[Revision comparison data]
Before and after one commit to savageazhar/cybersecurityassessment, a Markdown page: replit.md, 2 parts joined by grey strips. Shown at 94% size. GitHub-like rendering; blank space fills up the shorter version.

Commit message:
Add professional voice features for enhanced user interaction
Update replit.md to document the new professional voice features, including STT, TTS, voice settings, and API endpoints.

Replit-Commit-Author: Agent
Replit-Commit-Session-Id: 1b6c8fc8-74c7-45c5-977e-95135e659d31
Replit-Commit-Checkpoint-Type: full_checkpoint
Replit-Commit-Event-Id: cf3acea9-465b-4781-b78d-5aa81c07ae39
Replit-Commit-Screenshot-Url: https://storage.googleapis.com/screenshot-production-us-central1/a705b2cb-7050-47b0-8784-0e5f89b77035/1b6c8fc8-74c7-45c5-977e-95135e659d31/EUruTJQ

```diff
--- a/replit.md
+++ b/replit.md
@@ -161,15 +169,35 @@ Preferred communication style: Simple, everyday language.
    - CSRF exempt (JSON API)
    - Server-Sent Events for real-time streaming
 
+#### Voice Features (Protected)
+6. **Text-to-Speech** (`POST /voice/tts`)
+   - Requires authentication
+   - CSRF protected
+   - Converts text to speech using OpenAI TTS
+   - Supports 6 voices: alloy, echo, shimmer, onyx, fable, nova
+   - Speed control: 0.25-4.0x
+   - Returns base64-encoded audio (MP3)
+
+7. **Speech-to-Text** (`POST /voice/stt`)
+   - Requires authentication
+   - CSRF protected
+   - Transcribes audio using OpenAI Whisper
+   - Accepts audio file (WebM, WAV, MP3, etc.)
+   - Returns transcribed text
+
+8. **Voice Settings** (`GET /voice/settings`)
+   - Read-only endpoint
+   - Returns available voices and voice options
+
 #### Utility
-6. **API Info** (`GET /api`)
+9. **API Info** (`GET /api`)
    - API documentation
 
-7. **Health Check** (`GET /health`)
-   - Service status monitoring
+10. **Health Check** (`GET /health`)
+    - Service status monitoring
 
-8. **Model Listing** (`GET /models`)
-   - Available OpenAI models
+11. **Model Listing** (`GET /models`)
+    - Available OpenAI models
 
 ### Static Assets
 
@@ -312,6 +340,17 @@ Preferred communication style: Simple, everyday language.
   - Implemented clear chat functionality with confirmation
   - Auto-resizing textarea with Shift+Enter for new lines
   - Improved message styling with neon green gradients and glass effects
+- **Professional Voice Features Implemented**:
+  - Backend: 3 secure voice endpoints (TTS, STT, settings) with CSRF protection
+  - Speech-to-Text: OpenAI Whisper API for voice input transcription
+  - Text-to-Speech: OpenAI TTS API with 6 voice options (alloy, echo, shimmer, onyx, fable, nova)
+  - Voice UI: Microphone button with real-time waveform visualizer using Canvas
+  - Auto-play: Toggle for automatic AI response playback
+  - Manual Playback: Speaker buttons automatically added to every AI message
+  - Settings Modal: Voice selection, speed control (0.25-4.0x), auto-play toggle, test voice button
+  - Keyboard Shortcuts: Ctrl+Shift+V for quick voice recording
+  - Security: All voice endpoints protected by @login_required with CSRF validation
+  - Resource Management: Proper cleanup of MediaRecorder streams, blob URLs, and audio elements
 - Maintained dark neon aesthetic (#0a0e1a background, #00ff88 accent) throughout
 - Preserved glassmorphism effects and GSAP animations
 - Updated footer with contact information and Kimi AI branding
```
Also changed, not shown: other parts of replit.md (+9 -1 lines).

= Work to complete =
Work out how many lines of the entries include the word "using", and respond with that number and nothing more.

= Answer box =
3